:: WORK REQUIRED ::
Say how many lines in the records include the string "CONTROL", adding no other words.

:: Revision comparison data ::
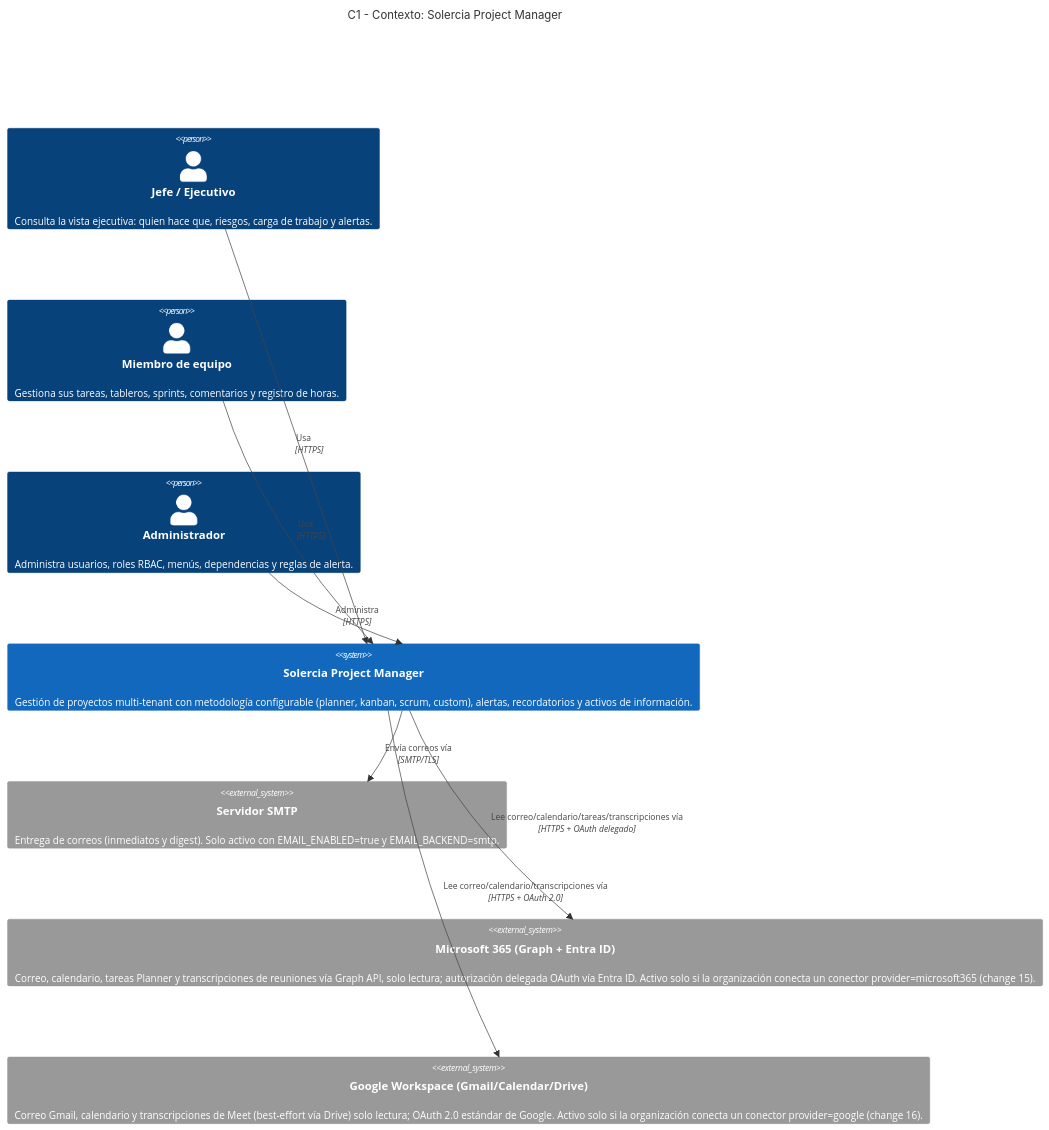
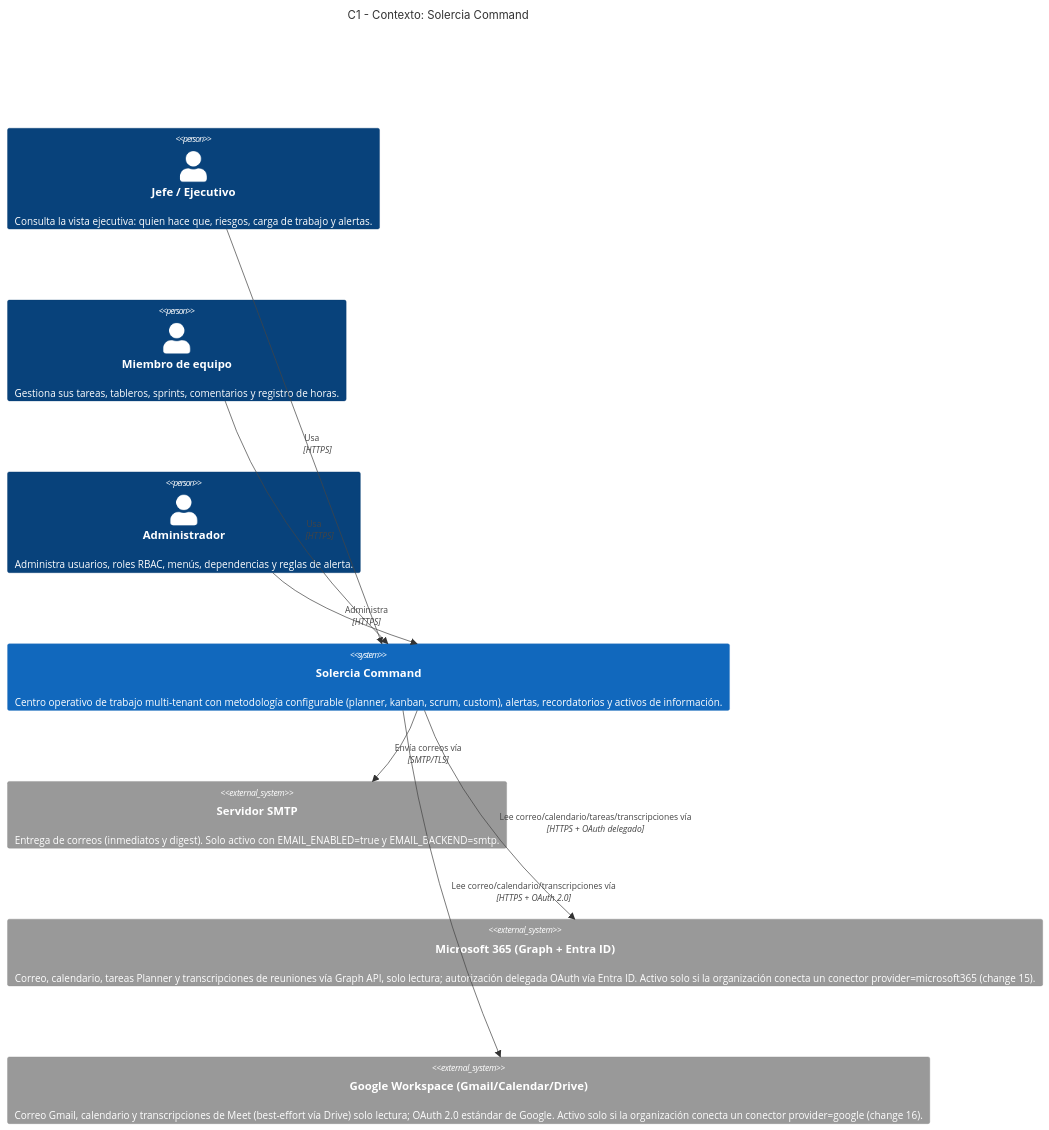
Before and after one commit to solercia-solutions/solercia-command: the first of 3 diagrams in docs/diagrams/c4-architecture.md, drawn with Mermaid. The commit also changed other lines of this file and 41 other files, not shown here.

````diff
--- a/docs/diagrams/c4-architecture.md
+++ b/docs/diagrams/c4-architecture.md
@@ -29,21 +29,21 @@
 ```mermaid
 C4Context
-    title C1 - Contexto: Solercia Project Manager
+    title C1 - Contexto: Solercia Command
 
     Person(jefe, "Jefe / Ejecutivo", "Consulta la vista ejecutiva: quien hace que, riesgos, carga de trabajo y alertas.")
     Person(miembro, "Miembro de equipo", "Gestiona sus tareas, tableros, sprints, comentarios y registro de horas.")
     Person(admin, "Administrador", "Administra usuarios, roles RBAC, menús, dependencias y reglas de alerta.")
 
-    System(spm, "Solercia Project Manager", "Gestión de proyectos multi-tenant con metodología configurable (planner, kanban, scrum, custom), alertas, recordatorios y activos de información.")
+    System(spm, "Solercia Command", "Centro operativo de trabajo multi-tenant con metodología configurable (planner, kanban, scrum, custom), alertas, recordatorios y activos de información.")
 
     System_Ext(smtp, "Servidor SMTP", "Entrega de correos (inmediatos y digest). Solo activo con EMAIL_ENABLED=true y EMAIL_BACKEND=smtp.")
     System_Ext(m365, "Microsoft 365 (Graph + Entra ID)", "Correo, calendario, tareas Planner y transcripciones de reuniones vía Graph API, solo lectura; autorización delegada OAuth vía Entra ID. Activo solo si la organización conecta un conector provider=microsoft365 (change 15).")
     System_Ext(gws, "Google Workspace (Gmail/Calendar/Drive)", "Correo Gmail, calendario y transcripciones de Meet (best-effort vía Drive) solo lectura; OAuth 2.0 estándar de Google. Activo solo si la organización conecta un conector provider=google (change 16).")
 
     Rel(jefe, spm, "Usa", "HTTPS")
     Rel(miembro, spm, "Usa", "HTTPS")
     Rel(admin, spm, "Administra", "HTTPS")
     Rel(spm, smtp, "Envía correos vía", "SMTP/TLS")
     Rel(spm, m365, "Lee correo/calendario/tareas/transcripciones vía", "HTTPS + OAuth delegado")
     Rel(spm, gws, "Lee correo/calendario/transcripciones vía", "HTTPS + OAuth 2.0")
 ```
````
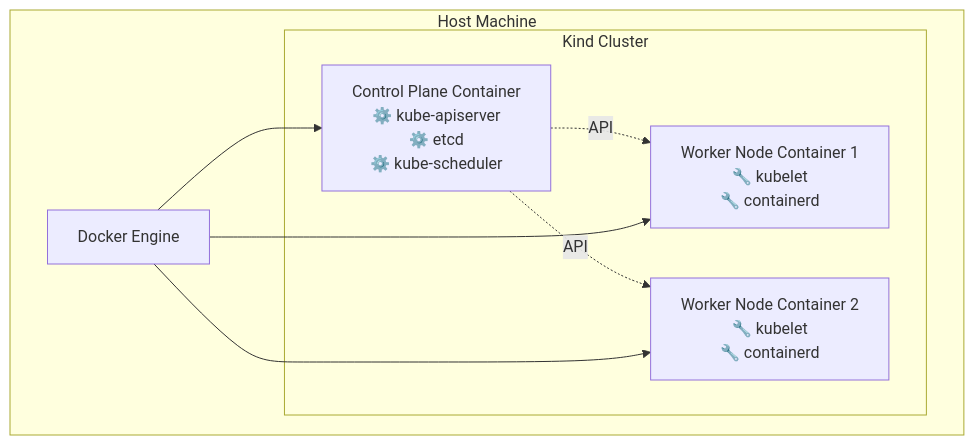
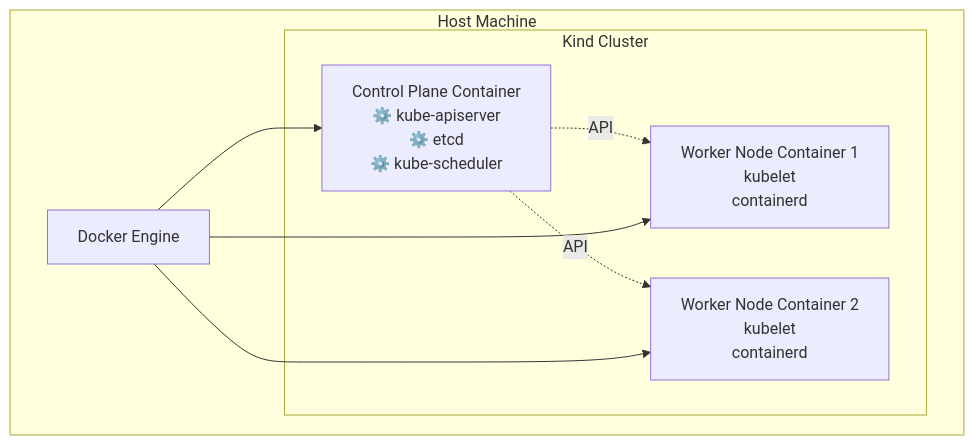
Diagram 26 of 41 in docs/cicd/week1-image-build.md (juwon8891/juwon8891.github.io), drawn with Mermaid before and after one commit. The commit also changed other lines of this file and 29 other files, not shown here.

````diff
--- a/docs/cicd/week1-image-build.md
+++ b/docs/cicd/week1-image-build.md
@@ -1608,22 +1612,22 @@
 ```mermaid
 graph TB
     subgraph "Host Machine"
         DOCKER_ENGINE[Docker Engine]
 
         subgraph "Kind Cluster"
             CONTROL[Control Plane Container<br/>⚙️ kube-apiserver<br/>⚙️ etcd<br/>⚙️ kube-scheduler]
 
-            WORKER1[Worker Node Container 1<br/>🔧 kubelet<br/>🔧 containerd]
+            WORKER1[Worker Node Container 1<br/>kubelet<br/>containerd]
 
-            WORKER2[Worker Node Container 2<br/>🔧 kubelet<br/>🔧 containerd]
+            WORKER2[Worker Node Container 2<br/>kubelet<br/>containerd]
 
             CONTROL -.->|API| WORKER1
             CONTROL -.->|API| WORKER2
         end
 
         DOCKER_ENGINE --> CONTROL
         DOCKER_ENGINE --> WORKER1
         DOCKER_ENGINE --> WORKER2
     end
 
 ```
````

:: YOUR RESPONSE ::
4